▶ _EXERCISE GOAL_:
Please repeat the entries below exactly as written, leaving out any images.

▶ _MATERIALS PROVIDED_:
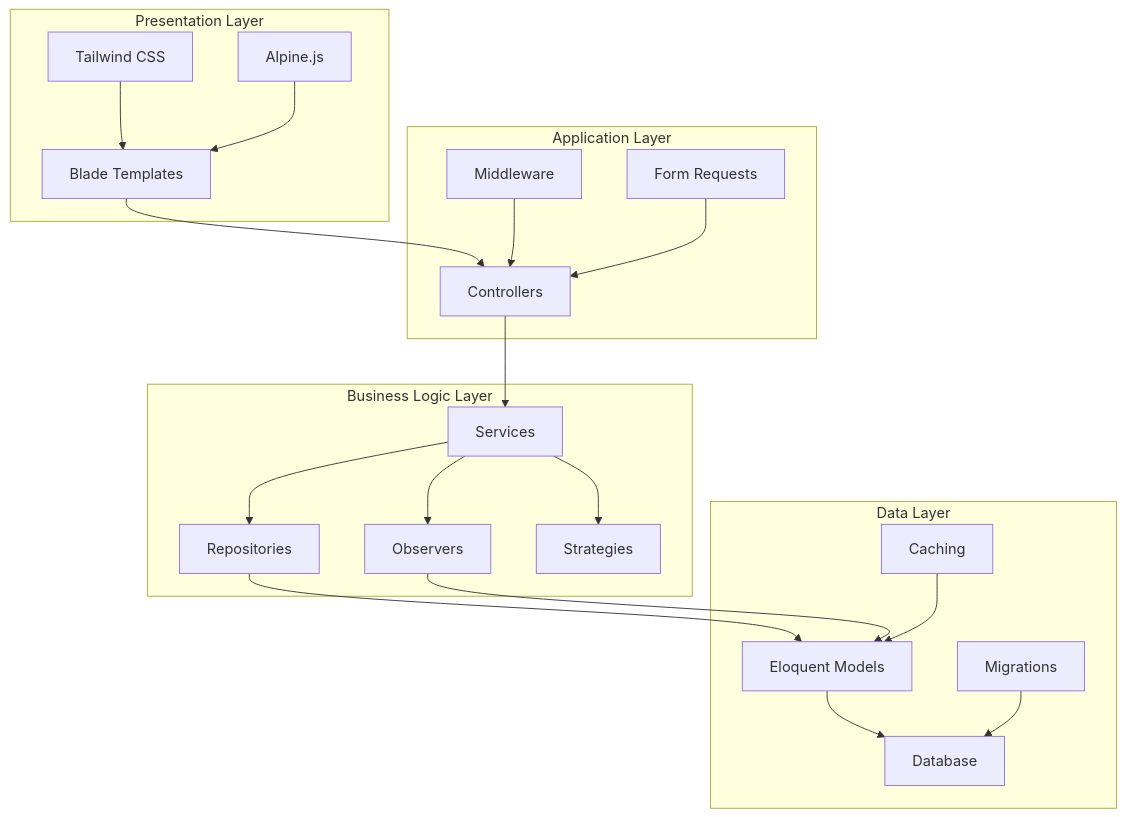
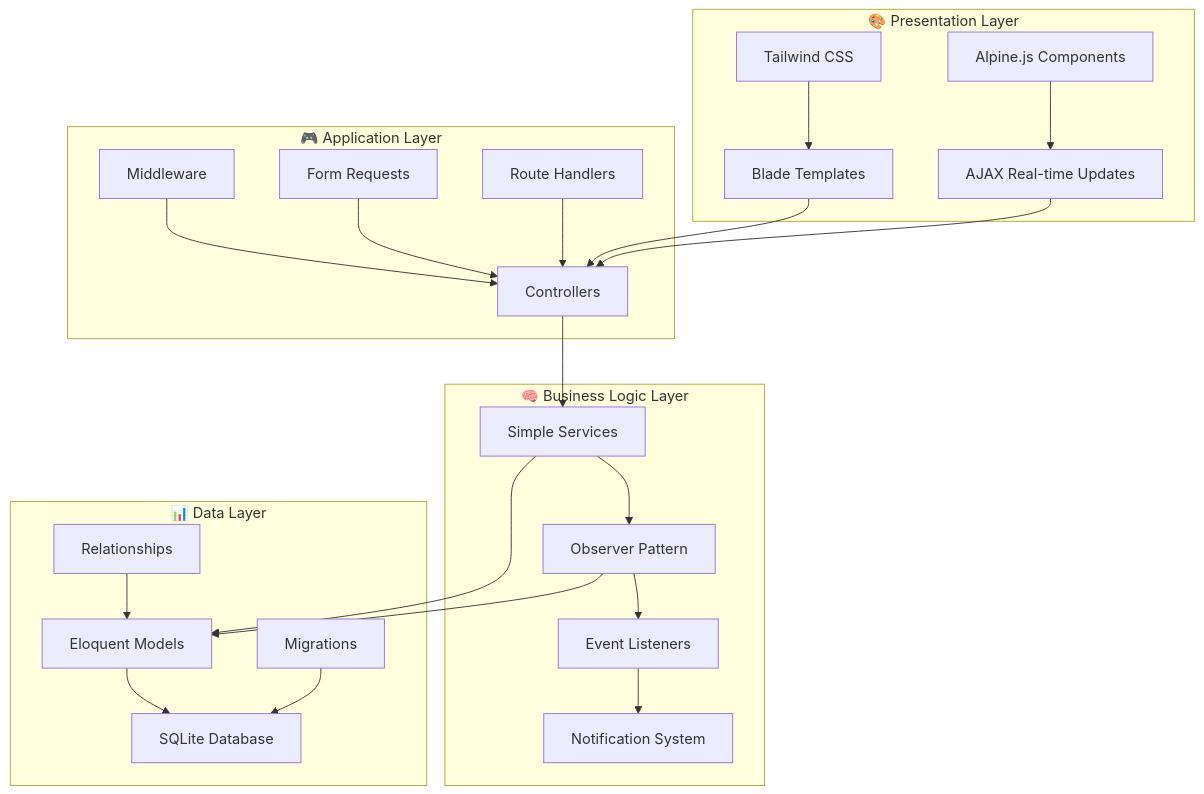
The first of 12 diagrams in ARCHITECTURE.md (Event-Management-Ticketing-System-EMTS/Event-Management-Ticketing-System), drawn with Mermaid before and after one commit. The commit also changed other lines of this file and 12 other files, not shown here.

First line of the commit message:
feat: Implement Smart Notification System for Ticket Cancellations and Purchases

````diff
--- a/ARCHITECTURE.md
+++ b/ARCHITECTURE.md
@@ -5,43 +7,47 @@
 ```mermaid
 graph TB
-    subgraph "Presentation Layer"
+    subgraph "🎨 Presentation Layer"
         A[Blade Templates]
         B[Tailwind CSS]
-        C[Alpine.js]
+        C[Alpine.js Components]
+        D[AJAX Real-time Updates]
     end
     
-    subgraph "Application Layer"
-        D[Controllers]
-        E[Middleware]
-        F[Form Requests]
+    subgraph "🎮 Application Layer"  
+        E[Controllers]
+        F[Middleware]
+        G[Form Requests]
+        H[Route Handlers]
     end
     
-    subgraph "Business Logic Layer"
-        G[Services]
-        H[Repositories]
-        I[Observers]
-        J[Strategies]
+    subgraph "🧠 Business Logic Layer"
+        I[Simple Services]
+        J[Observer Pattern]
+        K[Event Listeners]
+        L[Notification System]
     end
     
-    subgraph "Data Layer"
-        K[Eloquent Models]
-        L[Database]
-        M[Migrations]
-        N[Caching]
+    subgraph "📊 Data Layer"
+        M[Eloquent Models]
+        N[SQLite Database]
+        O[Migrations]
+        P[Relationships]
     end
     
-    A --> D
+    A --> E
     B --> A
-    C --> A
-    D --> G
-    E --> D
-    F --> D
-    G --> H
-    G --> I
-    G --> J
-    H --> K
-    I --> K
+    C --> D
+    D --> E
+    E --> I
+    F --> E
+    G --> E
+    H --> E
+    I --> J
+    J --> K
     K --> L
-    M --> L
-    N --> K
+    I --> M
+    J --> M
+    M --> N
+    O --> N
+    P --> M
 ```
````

▶ _SOLUTION TO THIS PROBLEM_:
The first of 12 diagrams in ARCHITECTURE.md (Event-Management-Ticketing-System-EMTS/Event-Management-Ticketing-System), drawn with Mermaid before and after one commit. The commit also changed other lines of this file and 12 other files, not shown here.

First line of the commit message:
feat: Implement Smart Notification System for Ticket Cancellations and Purchases

````diff
--- a/ARCHITECTURE.md
+++ b/ARCHITECTURE.md
@@ -5,43 +7,47 @@
 ```mermaid
 graph TB
-    subgraph "Presentation Layer"
+    subgraph "🎨 Presentation Layer"
         A[Blade Templates]
         B[Tailwind CSS]
-        C[Alpine.js]
+        C[Alpine.js Components]
+        D[AJAX Real-time Updates]
     end
     
-    subgraph "Application Layer"
-        D[Controllers]
-        E[Middleware]
-        F[Form Requests]
+    subgraph "🎮 Application Layer"  
+        E[Controllers]
+        F[Middleware]
+        G[Form Requests]
+        H[Route Handlers]
     end
     
-    subgraph "Business Logic Layer"
-        G[Services]
-        H[Repositories]
-        I[Observers]
-        J[Strategies]
+    subgraph "🧠 Business Logic Layer"
+        I[Simple Services]
+        J[Observer Pattern]
+        K[Event Listeners]
+        L[Notification System]
     end
     
-    subgraph "Data Layer"
-        K[Eloquent Models]
-        L[Database]
-        M[Migrations]
-        N[Caching]
+    subgraph "📊 Data Layer"
+        M[Eloquent Models]
+        N[SQLite Database]
+        O[Migrations]
+        P[Relationships]
     end
     
-    A --> D
+    A --> E
     B --> A
-    C --> A
-    D --> G
-    E --> D
-    F --> D
-    G --> H
-    G --> I
-    G --> J
-    H --> K
-    I --> K
+    C --> D
+    D --> E
+    E --> I
+    F --> E
+    G --> E
+    H --> E
+    I --> J
+    J --> K
     K --> L
-    M --> L
-    N --> K
+    I --> M
+    J --> M
+    M --> N
+    O --> N
+    P --> M
 ```
````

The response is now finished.